by Michael Snyder, The Economic Collapse Blog:
Slowly but surely, Wall Street is starting to understand that the good times are over. For months, most investors were absolutely convinced that the U.S. and China would be able to work out a trade deal because the alternative would simply be too painful for both sides. But now trade talks are completely dead, and Wall Street is starting to come to grips with the reality that we really are facing a very long trade war. Unless there is a major miracle, this trade war with China is likely to last until the presidential election in 2020, and if Trump wins it could go a lot longer than that. And of course this comes at a time when the U.S. economy is already slowing down dramatically. The economic optimism of the last couple of years is being replaced by a deep sense of gloom, and we are starting to see this reflected in the behavior of the markets.
For example, on Thursday we witnessed “dramatic” moves in the bond market as investors engaged in a rush to safety…
Investors rushed into the safety of bonds Thursday and dumped stocks, as it appeared the trade war could be prolonged and more painful for the world economy than expected.
The moves in the bond market were dramatic, with the 10-year Treasury yield dropping about 8 basis points in its biggest one-day move since April 1. At the same, traders in fed funds futures bet on the Fed making two quarter-point rate cuts by the middle of next year and possibly a third in the second half of 2020.
Meanwhile, stocks continued to fall as well, although some positive remarks from President Trump caused a bump late in the day…
Wall Street is coming to grips with the idea that the US-China trade war will get worse before it gets better.
The Dow dropped 286 points, or 1.1%, on Thursday on fears about the tariff battle slowing global growth and dinging corporate profits. The index recovered somewhat toward the end of the day — at one point it was down nearly 450 points.
Unfortunately, stocks and bonds are both telling us the exact same thing.
According to the head of short U.S. rate strategy at Bank of America Merrill Lynch, U.S. financial markets are indicating that “we’re moving toward a worst case scenario, and that could persist for quite some time”…
“The market is obviously telling you that it’s quite worried about some of the incoming data, including the PMIs this morning, the ongoing trade rhetoric and the move in risk assets,” said Mark Cabana, head of short U.S. rate strategy at Bank of America Merrill Lynch. Cabana said the market now believes a full blown trade war is coming, with taxes on all of China’s products.
“The concern the market has right now is that we’re moving toward a worst case scenario, and that could persist for quite some time. If that’s the case, then the market is believing the [weak] economic data, and the Fed will likely need to respond to that by trying to offset and prevent a recession,” he said.
Of course there is still enough hope in the marketplace to keep the floor from completely falling out from underneath investors, but at this point even CNBC’s Jim Cramer is admitting that “banking on hope” is not a good strategy…
“If you buy right now on anything other than a slammed, super-growth stock down on a general market pullback, well you’re banking on hope, and hope should never be a part of the equation,” the “Mad Money” host said.

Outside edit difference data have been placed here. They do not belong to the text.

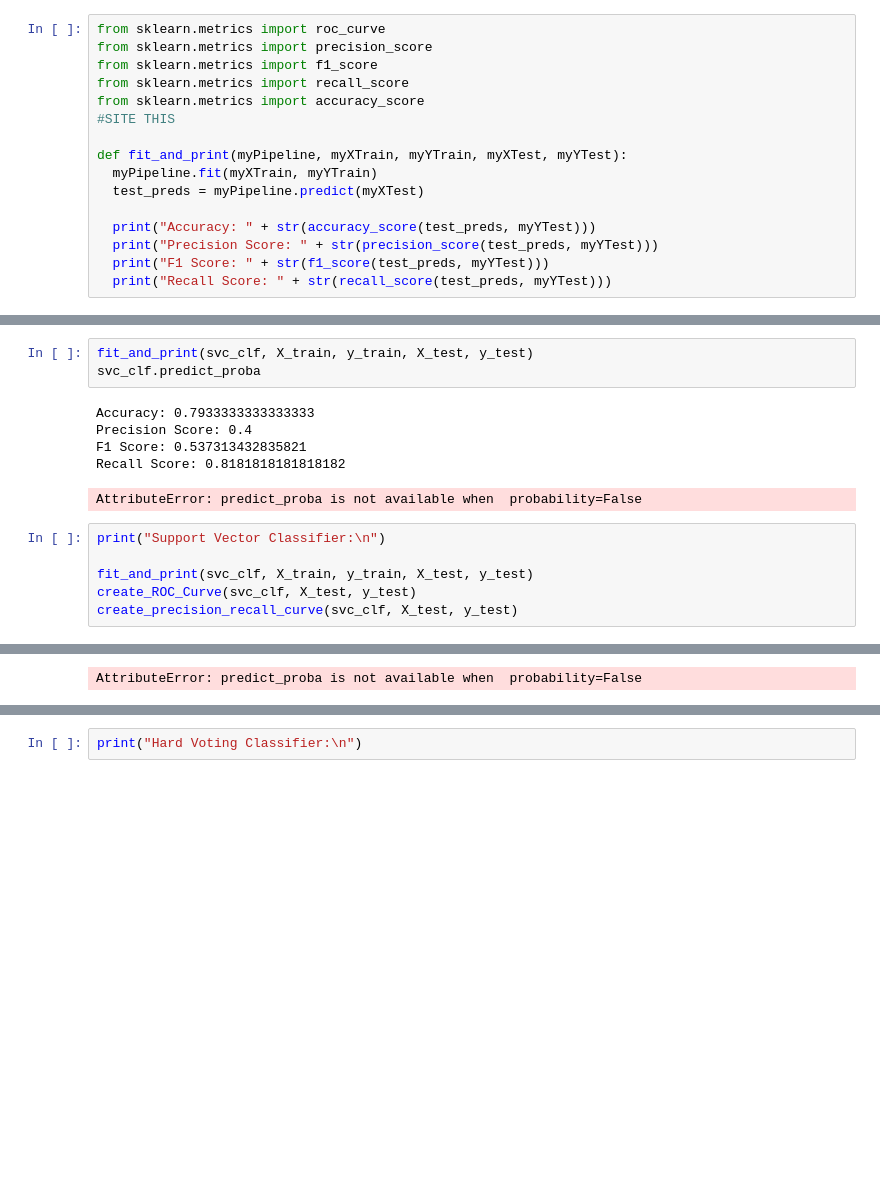
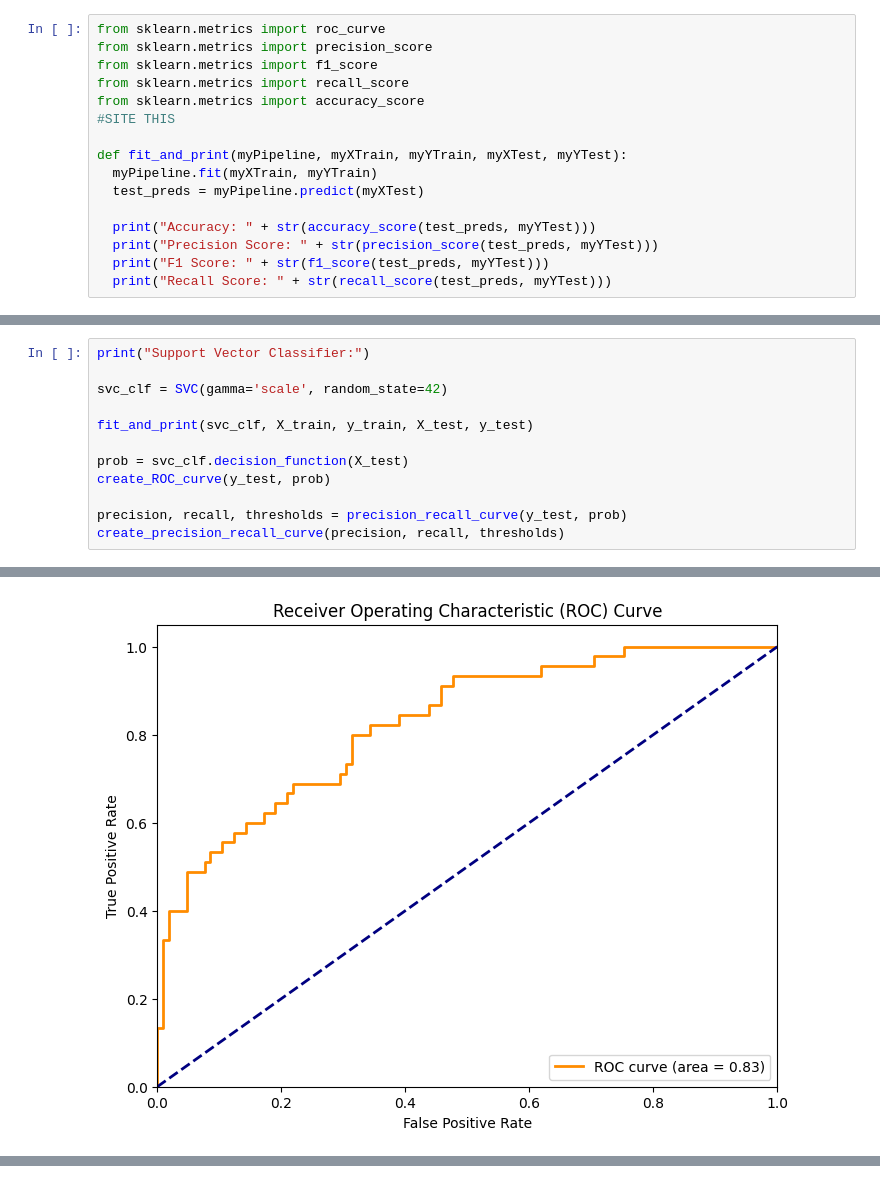
Before and after one commit to GabeALopez/machine-learning-projects, a Jupyter notebook: project3/Gabriel_Lopez_Project3.ipynb, the cells around one changed output, grey strips where cells are left out. Cells and saved outputs as stored; diff of their text form; blank space fills up the shorter version.

```diff
--- a/project3/Gabriel_Lopez_Project3.ipynb
+++ b/project3/Gabriel_Lopez_Project3.ipynb
@@ -187,18 +188,15 @@ Recall Score: 0.7058823529411765
 [figure]
-# %%
-fit_and_print(svc_clf, X_train, y_train, X_test, y_test)
-svc_clf.predict_proba
-# %% [output]
-Accuracy: 0.7933333333333333
-Precision Score: 0.4
-F1 Score: 0.537313432835821
-Recall Score: 0.8181818181818182
-AttributeError: predict_proba is not available when  probability=False
 # %%
-print("Support Vector Classifier:\n")
+print("Support Vector Classifier:")
+
+svc_clf = SVC(gamma='scale', random_state=42)
 
 fit_and_print(svc_clf, X_train, y_train, X_test, y_test)
-create_ROC_Curve(svc_clf, X_test, y_test)
-create_precision_recall_curve(svc_clf, X_test, y_test)
+
+prob = svc_clf.decision_function(X_test)
+create_ROC_curve(y_test, prob)
+
+precision, recall, thresholds = precision_recall_curve(y_test, prob)
+create_precision_recall_curve(precision, recall, thresholds)
 # %% [output]
 Support Vector Classifier:
@@ -206,5 +203,5 @@ Support Vector Classifier:
 Accuracy: 0.7933333333333333
 Precision Score: 0.4
 F1 Score: 0.537313432835821
 Recall Score: 0.8181818181818182
-AttributeError: predict_proba is not available when  probability=False
+[figure, added]
@@ -211,2 +208,0 @@ AttributeError: predict_proba is not available when  probability=False
-# %%
-print("Hard Voting Classifier:\n")
```
Also changed, not shown: parts of 6 cells of this notebook.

From this point forward, we should start to see things escalate pretty quickly.
Relations with China are going to continue to deteriorate, and problems between the United States and China are going to expand well beyond the economic sphere.
But for the immediate future, most of the focus will be on the economic consequences of the trade war, and most of the “experts” are starting to openly admit that those consequences are going to be quite painful. The following comes from CNN…
“You can’t have the world’s two largest economies in a long, drawn-out mutually destructive trade war and not slow the global economy,” said Art Hogan, chief market strategist at National Securities Corporation.
Of course Hogan is 100 percent correct. The trade war is going to hurt all of us economically, and very disturbing numbers are rolling in on a daily basis now. For example, we just learned that new manufacturing orders just fell for the first time since the last recession…
American business activity tumbled to a three-year low in May due in large part to concerns about tariffs, according to a report released on Thursday by IHS Markit. New manufacturing orders declined for the first time since August 2009.
And as I pointed out the other day, global exports have also fallen to the lowest level that we have seen since 2009.
Once the dominoes start falling, all of our economic and financial bubbles could start bursting at the same time, and that could potentially create a crisis unlike anything that any of us have ever seen before.